▸ YOUR TASK:
Find the lines below that contain the string "creator", count them, and give only the number.
BEGIN SOURCE DATA
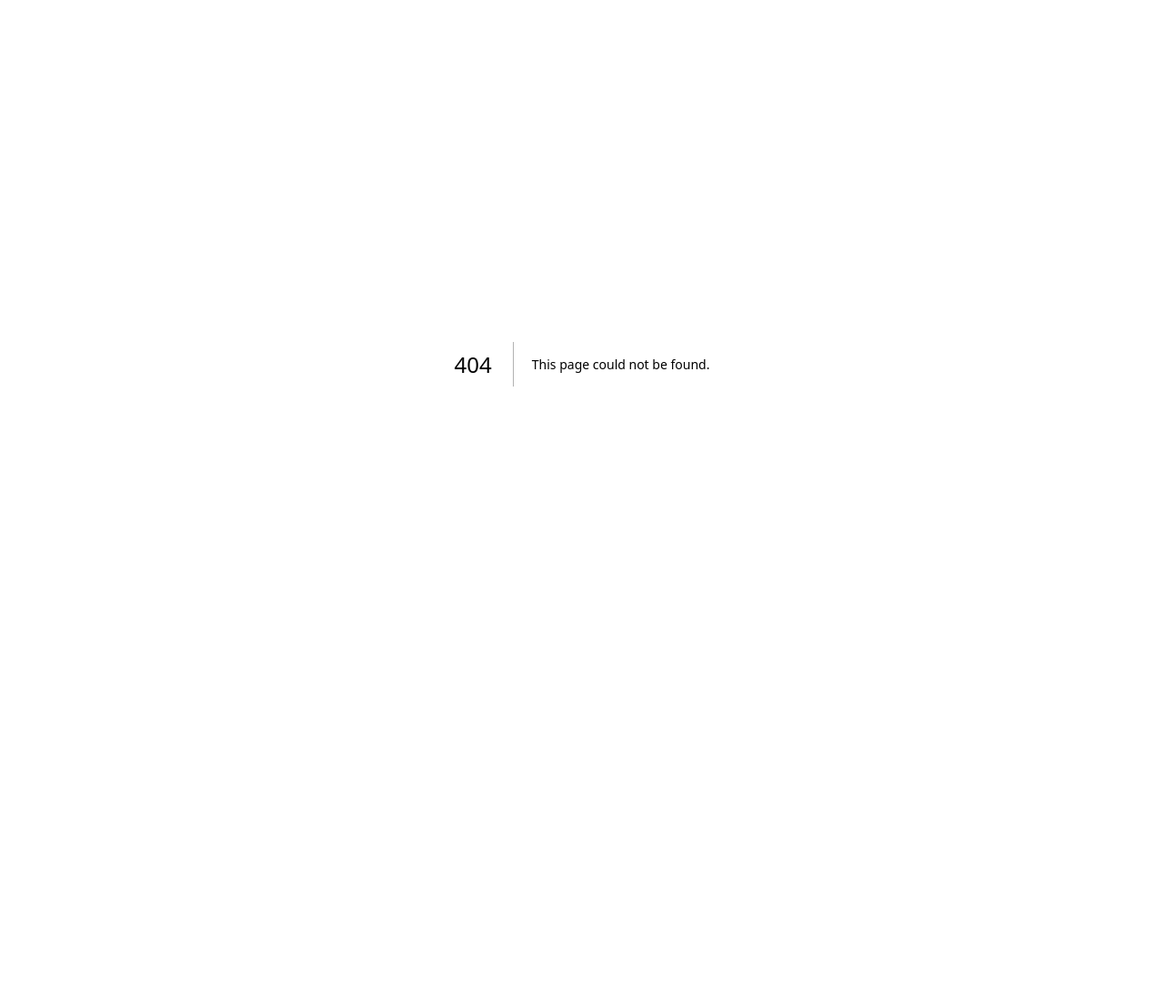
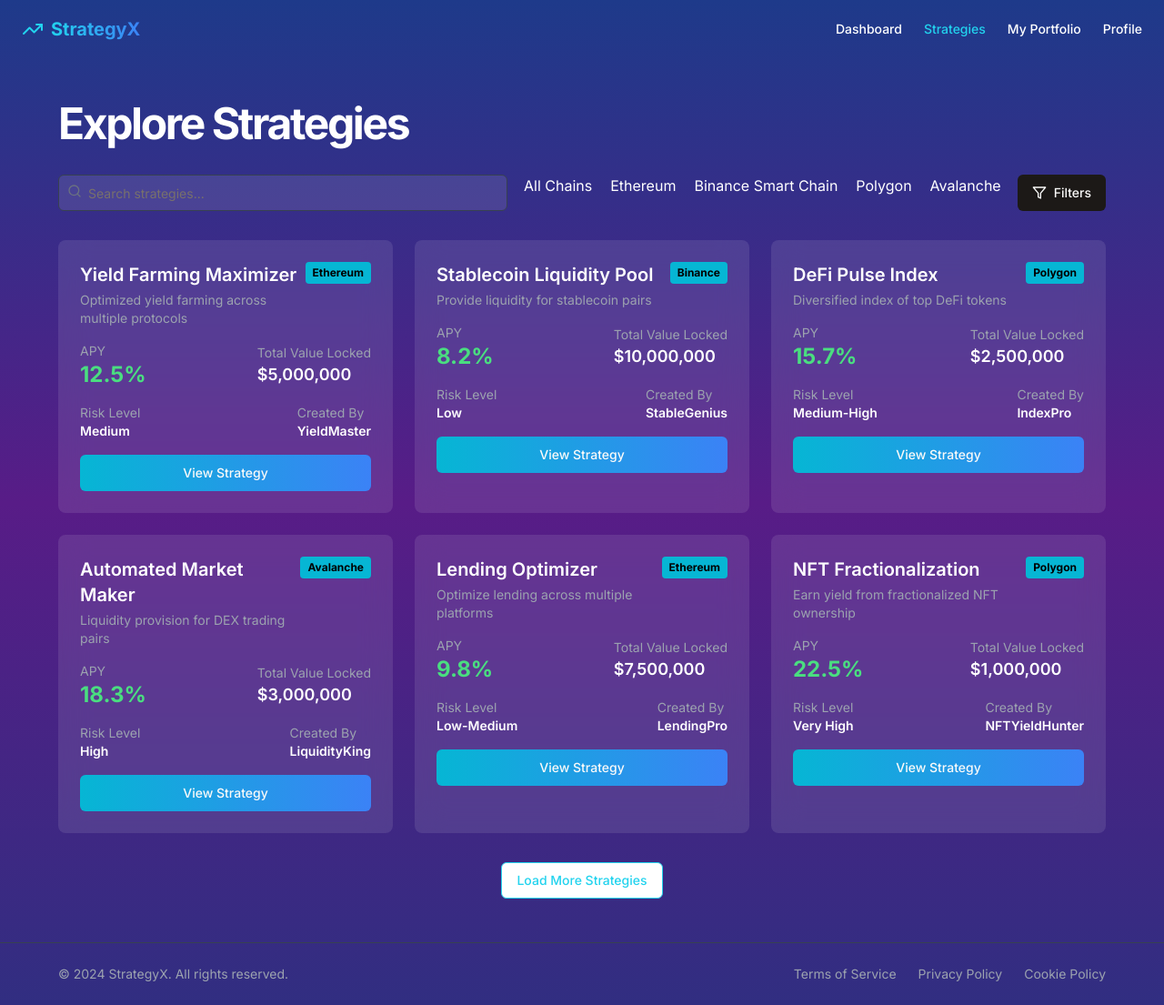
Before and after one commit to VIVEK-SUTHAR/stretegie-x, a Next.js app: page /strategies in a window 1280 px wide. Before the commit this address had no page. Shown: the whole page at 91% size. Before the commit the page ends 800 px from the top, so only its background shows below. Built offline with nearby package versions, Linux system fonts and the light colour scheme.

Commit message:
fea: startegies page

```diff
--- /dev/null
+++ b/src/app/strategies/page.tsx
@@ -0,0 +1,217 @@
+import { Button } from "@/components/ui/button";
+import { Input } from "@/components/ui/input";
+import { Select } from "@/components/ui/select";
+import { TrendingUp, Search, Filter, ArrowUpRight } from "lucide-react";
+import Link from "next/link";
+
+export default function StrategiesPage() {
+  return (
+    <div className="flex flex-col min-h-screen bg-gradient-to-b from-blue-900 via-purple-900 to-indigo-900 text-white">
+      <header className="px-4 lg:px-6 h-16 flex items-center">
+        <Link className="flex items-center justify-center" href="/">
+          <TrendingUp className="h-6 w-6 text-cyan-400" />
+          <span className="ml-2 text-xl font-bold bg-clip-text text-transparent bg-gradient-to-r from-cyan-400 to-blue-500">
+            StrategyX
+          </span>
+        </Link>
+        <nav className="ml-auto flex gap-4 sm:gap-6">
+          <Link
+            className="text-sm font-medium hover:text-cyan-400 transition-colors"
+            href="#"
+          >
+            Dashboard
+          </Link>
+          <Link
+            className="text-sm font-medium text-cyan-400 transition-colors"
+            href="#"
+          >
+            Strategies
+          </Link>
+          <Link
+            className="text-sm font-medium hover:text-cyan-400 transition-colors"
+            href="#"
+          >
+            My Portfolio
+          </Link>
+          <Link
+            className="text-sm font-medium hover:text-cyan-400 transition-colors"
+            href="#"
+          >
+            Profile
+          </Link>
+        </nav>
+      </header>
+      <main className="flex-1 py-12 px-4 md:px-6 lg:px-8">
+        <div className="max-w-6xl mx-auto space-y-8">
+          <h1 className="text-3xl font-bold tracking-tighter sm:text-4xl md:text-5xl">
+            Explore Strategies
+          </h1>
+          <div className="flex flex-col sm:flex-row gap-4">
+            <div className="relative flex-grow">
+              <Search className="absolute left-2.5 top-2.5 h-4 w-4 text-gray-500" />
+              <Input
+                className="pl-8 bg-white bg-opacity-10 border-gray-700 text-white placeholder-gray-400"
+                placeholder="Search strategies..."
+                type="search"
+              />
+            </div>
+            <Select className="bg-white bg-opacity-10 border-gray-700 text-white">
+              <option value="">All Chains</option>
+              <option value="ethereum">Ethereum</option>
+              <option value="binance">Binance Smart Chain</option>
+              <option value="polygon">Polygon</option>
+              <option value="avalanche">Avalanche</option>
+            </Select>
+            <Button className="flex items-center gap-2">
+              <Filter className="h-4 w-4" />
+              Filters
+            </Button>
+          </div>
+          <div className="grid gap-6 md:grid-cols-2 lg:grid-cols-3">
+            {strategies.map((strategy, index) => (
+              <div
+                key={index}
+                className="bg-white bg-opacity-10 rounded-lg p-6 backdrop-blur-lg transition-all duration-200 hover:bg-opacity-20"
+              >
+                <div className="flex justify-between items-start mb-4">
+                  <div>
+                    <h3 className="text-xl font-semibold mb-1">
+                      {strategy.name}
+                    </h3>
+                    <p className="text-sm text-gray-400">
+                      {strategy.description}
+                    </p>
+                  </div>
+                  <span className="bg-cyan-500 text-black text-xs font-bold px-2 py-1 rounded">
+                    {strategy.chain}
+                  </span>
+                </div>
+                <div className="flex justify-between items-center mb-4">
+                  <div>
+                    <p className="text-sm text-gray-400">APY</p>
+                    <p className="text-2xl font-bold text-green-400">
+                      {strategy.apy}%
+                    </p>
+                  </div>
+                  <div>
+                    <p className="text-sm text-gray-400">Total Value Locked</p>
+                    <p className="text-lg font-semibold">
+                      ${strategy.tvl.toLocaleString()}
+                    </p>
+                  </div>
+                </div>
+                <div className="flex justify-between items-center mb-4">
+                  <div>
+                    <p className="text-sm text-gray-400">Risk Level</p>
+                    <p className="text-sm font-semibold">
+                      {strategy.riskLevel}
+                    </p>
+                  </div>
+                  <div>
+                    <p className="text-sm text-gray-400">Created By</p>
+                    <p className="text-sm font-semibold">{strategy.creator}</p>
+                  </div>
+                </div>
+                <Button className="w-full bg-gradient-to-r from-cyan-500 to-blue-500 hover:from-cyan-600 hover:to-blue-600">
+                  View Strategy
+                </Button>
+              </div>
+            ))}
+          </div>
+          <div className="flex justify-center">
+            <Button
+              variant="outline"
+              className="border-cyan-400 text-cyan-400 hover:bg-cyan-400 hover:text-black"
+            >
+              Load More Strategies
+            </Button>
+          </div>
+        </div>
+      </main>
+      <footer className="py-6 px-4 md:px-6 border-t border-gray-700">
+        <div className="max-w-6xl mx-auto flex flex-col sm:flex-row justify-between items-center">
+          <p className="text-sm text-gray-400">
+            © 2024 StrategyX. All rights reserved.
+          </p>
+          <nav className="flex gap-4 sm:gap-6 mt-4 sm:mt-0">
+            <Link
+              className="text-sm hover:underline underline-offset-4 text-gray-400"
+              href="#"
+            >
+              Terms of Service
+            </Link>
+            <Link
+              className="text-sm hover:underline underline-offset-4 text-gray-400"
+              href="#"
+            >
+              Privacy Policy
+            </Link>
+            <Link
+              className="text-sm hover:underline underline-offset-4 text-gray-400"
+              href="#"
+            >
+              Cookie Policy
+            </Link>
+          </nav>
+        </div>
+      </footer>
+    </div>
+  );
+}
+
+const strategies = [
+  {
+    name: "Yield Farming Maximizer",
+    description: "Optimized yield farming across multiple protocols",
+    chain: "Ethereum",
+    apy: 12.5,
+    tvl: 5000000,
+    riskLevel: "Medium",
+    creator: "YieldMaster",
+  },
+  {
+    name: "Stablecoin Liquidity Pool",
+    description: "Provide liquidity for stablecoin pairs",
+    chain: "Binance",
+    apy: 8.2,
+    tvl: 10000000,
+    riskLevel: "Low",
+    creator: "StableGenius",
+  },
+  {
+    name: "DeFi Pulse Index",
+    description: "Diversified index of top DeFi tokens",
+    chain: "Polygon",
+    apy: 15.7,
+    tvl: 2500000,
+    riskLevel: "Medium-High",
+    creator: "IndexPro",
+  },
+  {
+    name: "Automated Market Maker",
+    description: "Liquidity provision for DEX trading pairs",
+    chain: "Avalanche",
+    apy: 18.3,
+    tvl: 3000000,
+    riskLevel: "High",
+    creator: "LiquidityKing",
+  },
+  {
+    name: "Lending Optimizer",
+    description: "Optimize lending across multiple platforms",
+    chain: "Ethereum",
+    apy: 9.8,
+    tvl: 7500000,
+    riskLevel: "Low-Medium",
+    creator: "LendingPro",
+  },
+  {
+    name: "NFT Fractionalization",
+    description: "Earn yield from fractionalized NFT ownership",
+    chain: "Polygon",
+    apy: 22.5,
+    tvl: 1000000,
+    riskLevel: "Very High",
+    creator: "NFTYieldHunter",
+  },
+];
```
END SOURCE DATA
▸ SOLUTION FOR THIS TASK:
7